Dozens of Islamist fighters have stormed through the Tunisian town of Ben Guerdan near the Libyan border attacking army and police posts in a raid that killed at least 53 people, including civilians, the government and residents say.
Local television broadcasted images of soldiers and police crouched in doorways and on rooftops as gunshots echoed in the centre of the town.
Bodies of dead militants lay in the streets near the military barracks after the army regained control.
Authorities sealed off the nearby beach resort town of Djerba, a popular destination for foreign and local tourists, imposed a curfew on Ben Guerdan and closed two border crossings with Libya after the attack.
“I saw a lot of militants at dawn, they were running with their Kalashnikovs,” one resident, Hussein, said.
“They said they were Islamic State (IS) and they came to target the army and the police.”
It was not clear if the attackers crossed over the border, but it was the type of militant operation Tunisia’s government had feared as it prepares for potential spill-over from Libya, where IS militants have gained ground.
Since its 2011 revolt to oust ruler Zine El-Abidine Ben Ali, Tunisia has struggled with Islamist militancy at home and over the border.

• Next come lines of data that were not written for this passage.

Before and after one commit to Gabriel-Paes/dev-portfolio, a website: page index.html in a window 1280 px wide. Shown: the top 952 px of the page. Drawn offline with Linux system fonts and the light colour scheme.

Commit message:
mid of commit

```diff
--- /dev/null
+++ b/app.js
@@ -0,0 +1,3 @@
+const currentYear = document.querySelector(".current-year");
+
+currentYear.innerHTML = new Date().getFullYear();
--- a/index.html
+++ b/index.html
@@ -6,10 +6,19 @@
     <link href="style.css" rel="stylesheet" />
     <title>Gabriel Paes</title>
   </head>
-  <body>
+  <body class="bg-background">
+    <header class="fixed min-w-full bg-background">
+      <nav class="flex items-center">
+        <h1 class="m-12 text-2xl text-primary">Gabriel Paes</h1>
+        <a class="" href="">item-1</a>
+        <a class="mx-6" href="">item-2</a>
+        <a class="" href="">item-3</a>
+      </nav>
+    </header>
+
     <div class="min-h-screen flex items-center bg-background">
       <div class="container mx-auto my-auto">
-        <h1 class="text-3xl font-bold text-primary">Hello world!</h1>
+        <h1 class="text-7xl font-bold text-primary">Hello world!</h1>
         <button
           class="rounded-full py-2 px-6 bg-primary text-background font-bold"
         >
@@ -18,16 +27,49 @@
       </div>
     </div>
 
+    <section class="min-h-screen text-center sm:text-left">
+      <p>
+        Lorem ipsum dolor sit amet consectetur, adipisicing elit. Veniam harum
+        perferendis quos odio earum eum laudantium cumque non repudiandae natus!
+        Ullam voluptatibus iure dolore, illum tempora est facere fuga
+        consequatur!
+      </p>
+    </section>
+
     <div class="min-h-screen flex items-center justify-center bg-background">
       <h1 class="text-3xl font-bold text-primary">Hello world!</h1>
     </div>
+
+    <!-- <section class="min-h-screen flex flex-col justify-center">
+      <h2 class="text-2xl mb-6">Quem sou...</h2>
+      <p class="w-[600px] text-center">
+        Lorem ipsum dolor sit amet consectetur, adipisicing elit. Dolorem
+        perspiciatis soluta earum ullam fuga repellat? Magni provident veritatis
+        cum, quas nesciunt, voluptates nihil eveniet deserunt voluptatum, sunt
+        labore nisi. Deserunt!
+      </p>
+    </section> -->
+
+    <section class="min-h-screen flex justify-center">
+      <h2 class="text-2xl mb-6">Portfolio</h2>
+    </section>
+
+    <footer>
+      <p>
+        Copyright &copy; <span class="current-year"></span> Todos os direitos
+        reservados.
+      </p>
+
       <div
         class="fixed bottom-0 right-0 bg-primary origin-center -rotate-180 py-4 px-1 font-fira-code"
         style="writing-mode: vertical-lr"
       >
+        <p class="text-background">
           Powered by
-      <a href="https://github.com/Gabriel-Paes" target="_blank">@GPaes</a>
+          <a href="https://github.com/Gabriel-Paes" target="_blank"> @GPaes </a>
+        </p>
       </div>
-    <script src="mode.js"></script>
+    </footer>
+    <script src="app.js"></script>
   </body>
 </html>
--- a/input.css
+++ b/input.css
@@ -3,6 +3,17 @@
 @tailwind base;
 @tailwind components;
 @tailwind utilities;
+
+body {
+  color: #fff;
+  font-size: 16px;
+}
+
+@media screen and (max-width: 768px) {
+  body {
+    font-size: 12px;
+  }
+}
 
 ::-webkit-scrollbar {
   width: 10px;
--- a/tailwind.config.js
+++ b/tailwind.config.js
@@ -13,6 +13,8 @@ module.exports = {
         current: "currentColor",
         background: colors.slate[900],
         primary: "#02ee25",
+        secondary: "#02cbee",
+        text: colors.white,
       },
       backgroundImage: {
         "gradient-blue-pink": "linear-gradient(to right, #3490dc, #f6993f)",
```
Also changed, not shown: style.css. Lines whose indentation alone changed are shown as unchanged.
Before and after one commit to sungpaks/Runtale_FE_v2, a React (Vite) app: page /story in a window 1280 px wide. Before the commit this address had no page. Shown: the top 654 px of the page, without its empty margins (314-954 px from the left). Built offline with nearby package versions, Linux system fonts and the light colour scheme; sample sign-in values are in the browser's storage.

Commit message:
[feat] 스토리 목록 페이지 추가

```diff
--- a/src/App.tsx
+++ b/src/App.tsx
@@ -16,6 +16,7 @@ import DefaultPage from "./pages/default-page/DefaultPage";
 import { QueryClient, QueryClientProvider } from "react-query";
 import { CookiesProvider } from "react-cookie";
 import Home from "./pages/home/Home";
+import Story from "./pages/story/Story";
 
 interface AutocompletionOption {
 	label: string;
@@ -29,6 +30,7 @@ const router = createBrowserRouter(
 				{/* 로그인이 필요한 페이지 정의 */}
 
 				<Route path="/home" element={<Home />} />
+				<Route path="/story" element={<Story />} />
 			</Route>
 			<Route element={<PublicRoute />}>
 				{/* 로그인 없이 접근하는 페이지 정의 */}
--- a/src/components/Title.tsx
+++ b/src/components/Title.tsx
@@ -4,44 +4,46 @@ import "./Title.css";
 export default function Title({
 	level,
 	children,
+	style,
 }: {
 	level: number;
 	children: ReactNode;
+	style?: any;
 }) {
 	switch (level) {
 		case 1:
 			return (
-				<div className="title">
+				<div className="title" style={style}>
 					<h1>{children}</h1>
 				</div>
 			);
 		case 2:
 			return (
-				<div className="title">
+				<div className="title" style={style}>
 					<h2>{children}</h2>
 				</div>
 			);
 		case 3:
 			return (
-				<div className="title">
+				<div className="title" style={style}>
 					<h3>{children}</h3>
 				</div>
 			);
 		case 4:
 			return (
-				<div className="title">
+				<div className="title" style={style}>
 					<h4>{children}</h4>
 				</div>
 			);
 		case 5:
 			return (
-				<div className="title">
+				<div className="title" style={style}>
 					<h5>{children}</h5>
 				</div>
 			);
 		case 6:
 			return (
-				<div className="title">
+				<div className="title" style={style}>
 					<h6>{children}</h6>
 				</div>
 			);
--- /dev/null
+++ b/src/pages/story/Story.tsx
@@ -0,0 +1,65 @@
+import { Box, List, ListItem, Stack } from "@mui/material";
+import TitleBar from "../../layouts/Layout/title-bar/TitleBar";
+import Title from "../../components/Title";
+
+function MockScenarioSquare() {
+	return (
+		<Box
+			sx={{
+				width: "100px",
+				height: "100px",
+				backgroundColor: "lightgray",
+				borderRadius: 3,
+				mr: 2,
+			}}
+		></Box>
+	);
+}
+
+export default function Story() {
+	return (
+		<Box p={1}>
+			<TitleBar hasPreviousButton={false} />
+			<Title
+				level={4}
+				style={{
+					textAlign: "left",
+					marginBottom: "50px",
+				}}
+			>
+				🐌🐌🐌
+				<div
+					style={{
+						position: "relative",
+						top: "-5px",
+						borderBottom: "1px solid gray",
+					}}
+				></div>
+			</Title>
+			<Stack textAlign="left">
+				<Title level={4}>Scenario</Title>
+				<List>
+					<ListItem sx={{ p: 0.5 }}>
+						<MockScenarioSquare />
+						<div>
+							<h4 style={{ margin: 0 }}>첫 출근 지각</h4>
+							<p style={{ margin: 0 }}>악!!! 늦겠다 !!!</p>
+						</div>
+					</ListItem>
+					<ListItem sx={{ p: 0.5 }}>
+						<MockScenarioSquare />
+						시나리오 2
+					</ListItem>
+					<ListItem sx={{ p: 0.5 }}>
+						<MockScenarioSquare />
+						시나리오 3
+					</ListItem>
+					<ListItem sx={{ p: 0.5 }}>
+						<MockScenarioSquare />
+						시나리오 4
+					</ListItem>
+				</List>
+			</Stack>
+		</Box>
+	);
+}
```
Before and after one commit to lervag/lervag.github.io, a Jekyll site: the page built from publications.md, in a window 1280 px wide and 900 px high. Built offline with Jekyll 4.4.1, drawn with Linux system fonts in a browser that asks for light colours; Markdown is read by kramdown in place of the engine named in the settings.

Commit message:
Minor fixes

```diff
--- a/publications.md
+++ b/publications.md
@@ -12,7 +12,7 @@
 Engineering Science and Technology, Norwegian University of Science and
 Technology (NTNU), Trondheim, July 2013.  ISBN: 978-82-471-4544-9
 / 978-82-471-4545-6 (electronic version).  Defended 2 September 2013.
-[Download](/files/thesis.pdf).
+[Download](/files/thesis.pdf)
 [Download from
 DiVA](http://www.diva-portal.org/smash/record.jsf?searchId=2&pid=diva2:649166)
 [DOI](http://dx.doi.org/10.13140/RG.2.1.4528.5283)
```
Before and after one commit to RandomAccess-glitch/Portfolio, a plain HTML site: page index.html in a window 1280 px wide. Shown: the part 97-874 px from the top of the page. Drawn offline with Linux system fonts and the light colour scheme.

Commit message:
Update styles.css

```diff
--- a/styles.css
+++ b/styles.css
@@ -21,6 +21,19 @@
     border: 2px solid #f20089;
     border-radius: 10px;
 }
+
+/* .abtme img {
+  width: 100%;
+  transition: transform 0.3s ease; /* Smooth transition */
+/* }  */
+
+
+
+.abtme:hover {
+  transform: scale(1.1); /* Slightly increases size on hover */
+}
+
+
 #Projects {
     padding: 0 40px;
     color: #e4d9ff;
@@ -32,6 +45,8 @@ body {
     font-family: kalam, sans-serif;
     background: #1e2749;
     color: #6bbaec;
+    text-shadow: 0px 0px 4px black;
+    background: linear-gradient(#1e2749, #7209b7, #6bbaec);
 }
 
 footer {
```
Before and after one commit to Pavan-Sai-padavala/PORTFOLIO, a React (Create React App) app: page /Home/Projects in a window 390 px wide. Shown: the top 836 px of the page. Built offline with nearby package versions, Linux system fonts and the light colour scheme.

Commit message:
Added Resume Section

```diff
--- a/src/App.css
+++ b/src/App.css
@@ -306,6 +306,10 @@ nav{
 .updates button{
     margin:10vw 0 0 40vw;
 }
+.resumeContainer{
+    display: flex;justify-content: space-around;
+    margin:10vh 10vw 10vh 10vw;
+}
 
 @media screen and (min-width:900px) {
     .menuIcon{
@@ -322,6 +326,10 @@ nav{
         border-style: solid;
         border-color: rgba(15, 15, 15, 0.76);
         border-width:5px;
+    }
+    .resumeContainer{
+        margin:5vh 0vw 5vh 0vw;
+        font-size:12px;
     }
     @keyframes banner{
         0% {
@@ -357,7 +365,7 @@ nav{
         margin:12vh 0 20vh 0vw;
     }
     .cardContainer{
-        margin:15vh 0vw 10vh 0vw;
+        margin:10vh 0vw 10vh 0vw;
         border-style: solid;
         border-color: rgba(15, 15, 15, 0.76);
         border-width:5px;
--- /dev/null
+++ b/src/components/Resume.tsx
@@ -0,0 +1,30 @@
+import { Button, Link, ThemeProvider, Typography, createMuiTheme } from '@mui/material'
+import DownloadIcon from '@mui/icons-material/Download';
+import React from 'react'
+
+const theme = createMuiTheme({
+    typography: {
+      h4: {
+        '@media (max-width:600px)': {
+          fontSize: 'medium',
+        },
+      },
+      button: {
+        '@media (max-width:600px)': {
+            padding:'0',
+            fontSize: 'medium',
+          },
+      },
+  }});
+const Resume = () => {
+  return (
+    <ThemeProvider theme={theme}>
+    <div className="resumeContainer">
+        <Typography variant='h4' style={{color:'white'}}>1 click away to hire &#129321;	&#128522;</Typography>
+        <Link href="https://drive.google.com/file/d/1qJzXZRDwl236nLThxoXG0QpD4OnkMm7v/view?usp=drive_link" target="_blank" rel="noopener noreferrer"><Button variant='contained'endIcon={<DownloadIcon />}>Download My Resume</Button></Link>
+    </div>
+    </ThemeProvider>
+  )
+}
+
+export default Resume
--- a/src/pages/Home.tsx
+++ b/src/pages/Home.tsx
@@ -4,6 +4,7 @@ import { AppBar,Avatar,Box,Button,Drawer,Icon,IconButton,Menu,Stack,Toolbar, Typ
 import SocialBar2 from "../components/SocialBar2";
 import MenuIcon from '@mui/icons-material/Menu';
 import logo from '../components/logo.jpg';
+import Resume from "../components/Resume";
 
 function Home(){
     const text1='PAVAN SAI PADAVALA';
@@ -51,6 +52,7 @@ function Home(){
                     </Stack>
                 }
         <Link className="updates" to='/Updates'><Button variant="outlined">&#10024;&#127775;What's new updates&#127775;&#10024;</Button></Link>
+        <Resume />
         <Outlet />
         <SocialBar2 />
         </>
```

Militants trained in jihadist camps in Libya carried out two attacks last year in Tunisia.
“This was an unprecedented, well-organised attack,” President Beji Caid Essebsi said.
“But the people in the south can be confident the army and police will win against this barbarity across the border.”
Soldiers killed 35 militants and arrested six, the Interior Ministry said.
Hospital and security sources said at least seven civilians were killed along with 11 soldiers.
Troops also later discovered a large cache of rifles, explosives and rocket-propelled grenades in Ben Guerdan, a security source said.
“If the army had not been ready, the terrorists would have been able to raise their flag over Ben Guerdan and gotten a symbolic victory,” said Abd Elhamid Jelassi, vice president of the Islamist party Ennahda, part of the government coalition.
Islamist militant gunmen trained in Libyan jihadist camps carried out two of the three major attacks on Tunisia last year, including assaults on the Tunis Bardo museum and a Sousse beach hotel targeting foreign tourists.
– with agencies